Exercise brief
Exactly as written, return every line of the data below apart from the pictures.

Records shown
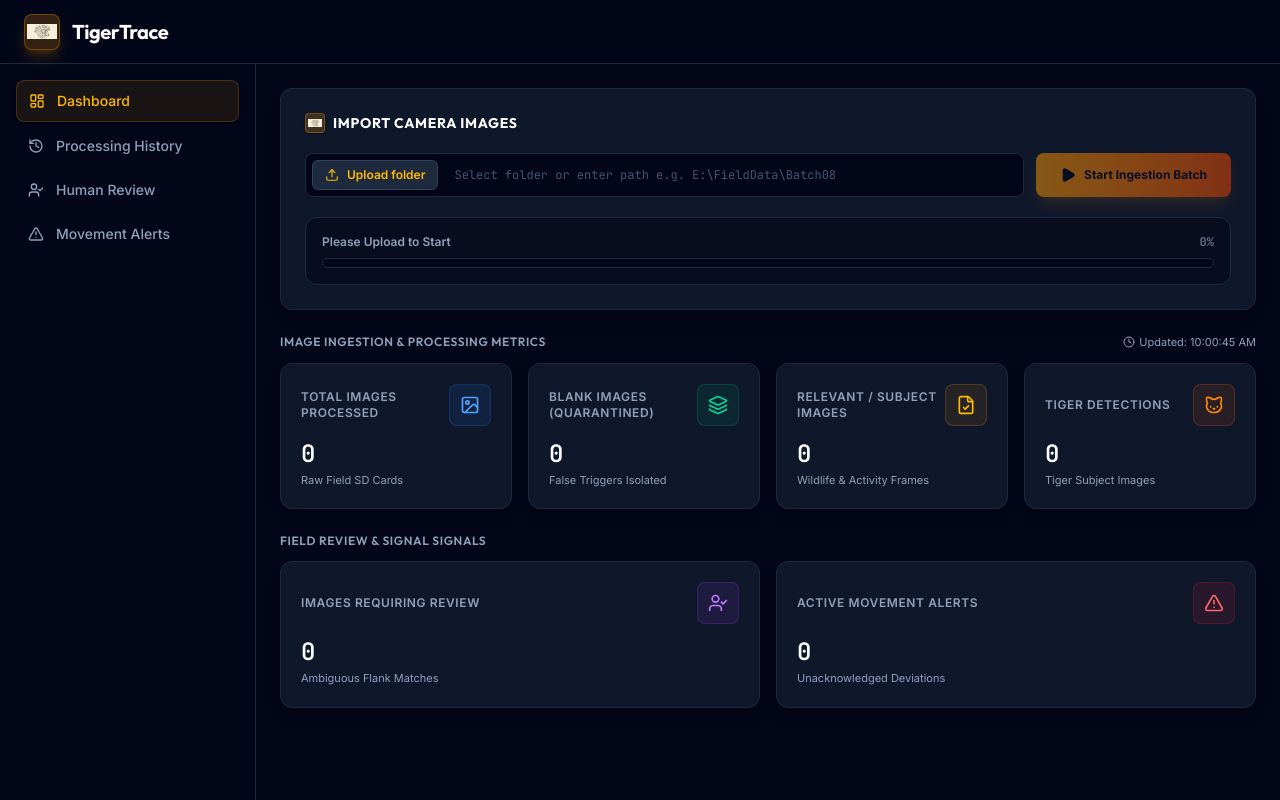
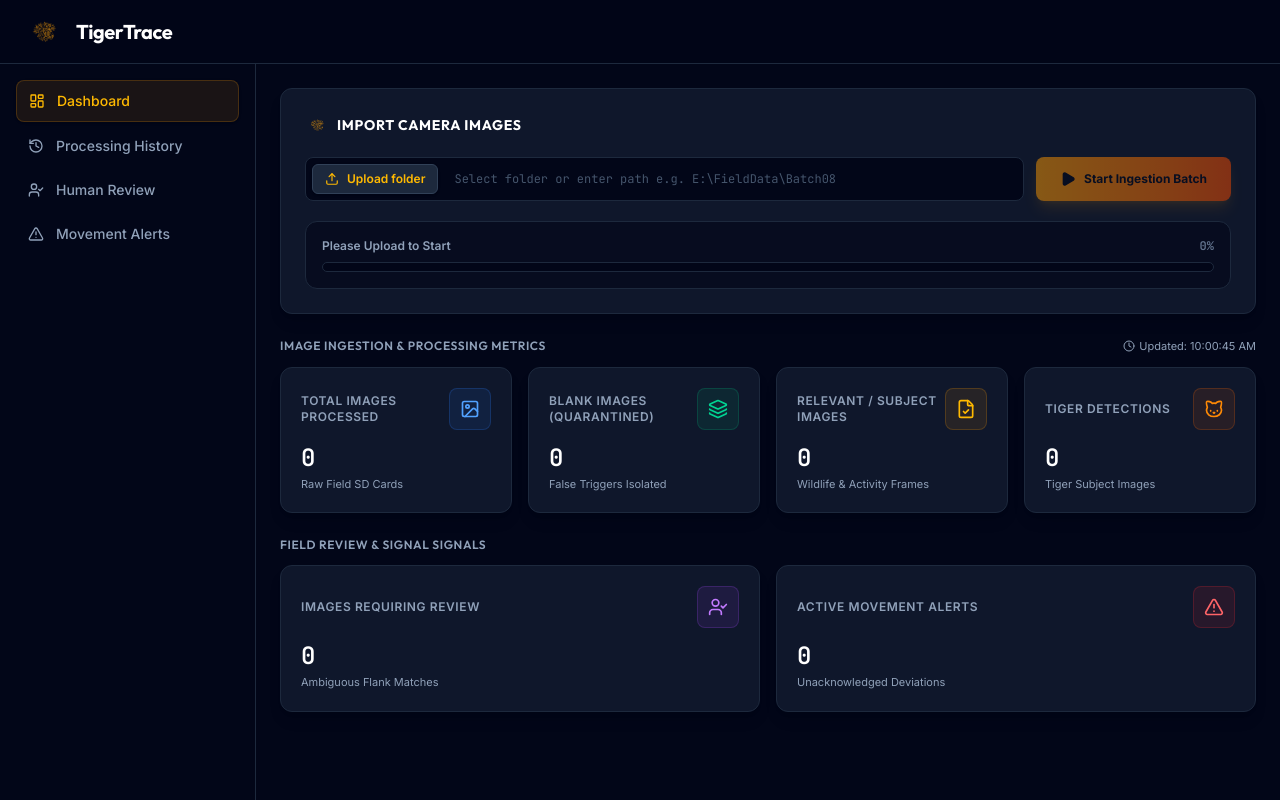
Before and after one commit to ShubhamYadav-006/tiger-trace, a React (Vite) app in the folder frontend/: page / in a window 1280 px wide. Built offline with nearby package versions, Linux system fonts and the light colour scheme; no server answers.

Commit message:
feat(logo): convert line art image into transparent glowing amber PNG logo and remove background container box

```diff
--- a/frontend/src/components/layout/Header.tsx
+++ b/frontend/src/components/layout/Header.tsx
@@ -4,8 +4,8 @@
   return (
     <header className="h-16 border-b border-slate-800 bg-slate-950/80 backdrop-blur-md px-6 flex items-center justify-between sticky top-0 z-30">
       <div className="flex items-center gap-3">
-        <div className="w-9 h-9 rounded-lg bg-amber-500/20 border border-amber-500/30 flex items-center justify-center shadow-lg shadow-amber-500/20 overflow-hidden p-0.5">
-          <img src="/logo.png" alt="TigerTrace Logo" className="w-full h-full object-contain rounded" />
+        <div className="w-10 h-10 flex items-center justify-center">
+          <img src="/logo.png" alt="TigerTrace Logo" className="w-full h-full object-contain" />
         </div>
         <h1 className="text-xl font-bold tracking-tight text-white font-heading leading-tight">
           TigerTrace
--- a/frontend/src/pages/DashboardPage.tsx
+++ b/frontend/src/pages/DashboardPage.tsx
@@ -138,8 +138,8 @@
       <div className="p-6 bg-slate-900 border border-slate-800 rounded-xl space-y-5 shadow-lg">
         <div className="flex items-center justify-between">
           <h2 className="text-sm font-bold text-white font-heading uppercase tracking-wider flex items-center gap-2">
-            <div className="w-5 h-5 rounded bg-amber-500/20 border border-amber-500/30 flex items-center justify-center shadow-sm overflow-hidden p-0.5">
-              <img src="/logo.png" alt="TigerTrace Logo" className="w-full h-full object-contain rounded" />
+            <div className="w-6 h-6 flex items-center justify-center">
+              <img src="/logo.png" alt="TigerTrace Logo" className="w-full h-full object-contain" />
             </div>
             Import Camera Images
           </h2>
```
Also changed, not shown: frontend/public/logo.png.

Task solution
Before and after one commit to ShubhamYadav-006/tiger-trace, a React (Vite) app in the folder frontend/: page / in a window 1280 px wide. Built offline with nearby package versions, Linux system fonts and the light colour scheme; no server answers.

Commit message:
feat(logo): convert line art image into transparent glowing amber PNG logo and remove background container box

```diff
--- a/frontend/src/components/layout/Header.tsx
+++ b/frontend/src/components/layout/Header.tsx
@@ -4,8 +4,8 @@
   return (
     <header className="h-16 border-b border-slate-800 bg-slate-950/80 backdrop-blur-md px-6 flex items-center justify-between sticky top-0 z-30">
       <div className="flex items-center gap-3">
-        <div className="w-9 h-9 rounded-lg bg-amber-500/20 border border-amber-500/30 flex items-center justify-center shadow-lg shadow-amber-500/20 overflow-hidden p-0.5">
-          <img src="/logo.png" alt="TigerTrace Logo" className="w-full h-full object-contain rounded" />
+        <div className="w-10 h-10 flex items-center justify-center">
+          <img src="/logo.png" alt="TigerTrace Logo" className="w-full h-full object-contain" />
         </div>
         <h1 className="text-xl font-bold tracking-tight text-white font-heading leading-tight">
           TigerTrace
--- a/frontend/src/pages/DashboardPage.tsx
+++ b/frontend/src/pages/DashboardPage.tsx
@@ -138,8 +138,8 @@
       <div className="p-6 bg-slate-900 border border-slate-800 rounded-xl space-y-5 shadow-lg">
         <div className="flex items-center justify-between">
           <h2 className="text-sm font-bold text-white font-heading uppercase tracking-wider flex items-center gap-2">
-            <div className="w-5 h-5 rounded bg-amber-500/20 border border-amber-500/30 flex items-center justify-center shadow-sm overflow-hidden p-0.5">
-              <img src="/logo.png" alt="TigerTrace Logo" className="w-full h-full object-contain rounded" />
+            <div className="w-6 h-6 flex items-center justify-center">
+              <img src="/logo.png" alt="TigerTrace Logo" className="w-full h-full object-contain" />
             </div>
             Import Camera Images
           </h2>
```
Also changed, not shown: frontend/public/logo.png.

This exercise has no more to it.